* **AIM OF THE TASK**
Omit the images, then repeat the listing exactly.

* **TASK MATERIAL**
※ ※ ※
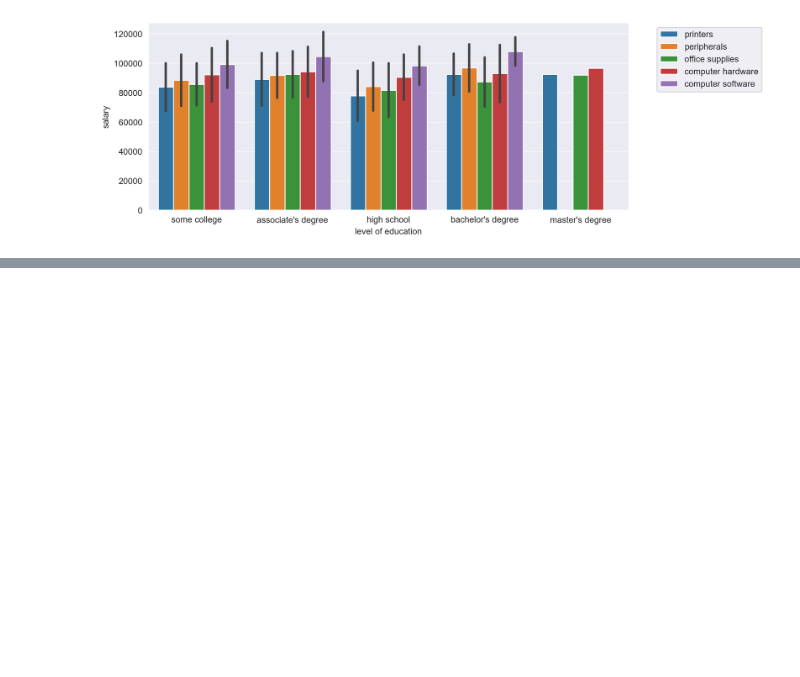
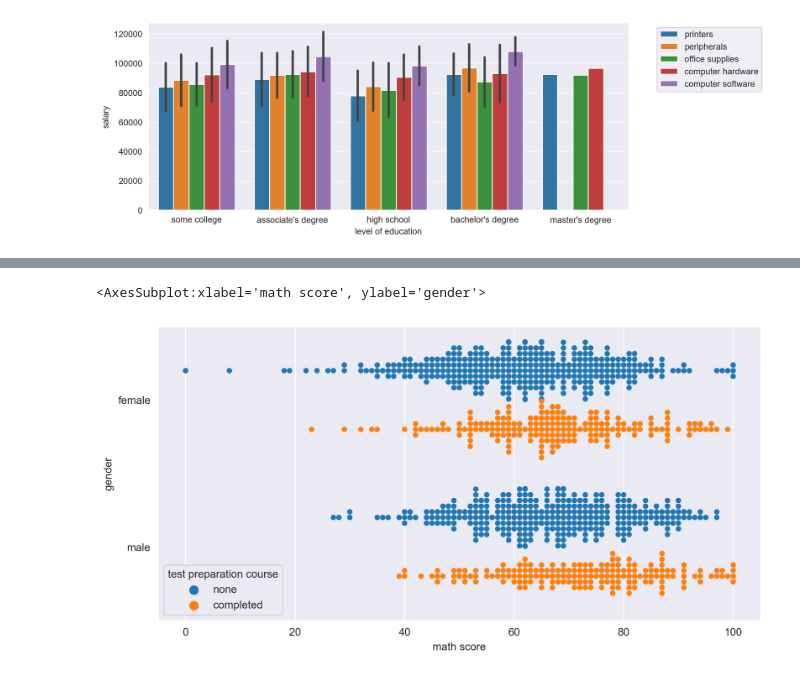
Before and after one commit to kinwong/Udemy-Machine-Learning-Data-Science-Masterclass, a Jupyter notebook: seaborn.ipynb, the cells around one changed output, grey strips where cells are left out. Cells and saved outputs as stored; diff of their text form; code cells hidden in the pictures; blank space fills up the shorter version.

```diff
--- a/seaborn.ipynb
+++ b/seaborn.ipynb
@@ -44,0 +67,6 @@ plt.legend(bbox_to_anchor=(1.05, 1));
+# %%
+fig = plt.figure(figsize=(10,5),dpi=240)
+sns.swarmplot(data=df, x='math score', y='gender', hue='test preparation course', dodge=True);
+# %% [output]
+<AxesSubplot:xlabel='math score', ylabel='gender'>
+[figure, added]
```
Also changed, not shown: parts of 8 cells of this notebook.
※ ※ ※
* **EXERCISE ANSWER**
Before and after one commit to kinwong/Udemy-Machine-Learning-Data-Science-Masterclass, a Jupyter notebook: seaborn.ipynb, the cells around one changed output, grey strips where cells are left out. Cells and saved outputs as stored; diff of their text form; code cells hidden in the pictures; blank space fills up the shorter version.

```diff
--- a/seaborn.ipynb
+++ b/seaborn.ipynb
@@ -44,0 +67,6 @@ plt.legend(bbox_to_anchor=(1.05, 1));
+# %%
+fig = plt.figure(figsize=(10,5),dpi=240)
+sns.swarmplot(data=df, x='math score', y='gender', hue='test preparation course', dodge=True);
+# %% [output]
+<AxesSubplot:xlabel='math score', ylabel='gender'>
+[figure, added]
```
Also changed, not shown: parts of 8 cells of this notebook.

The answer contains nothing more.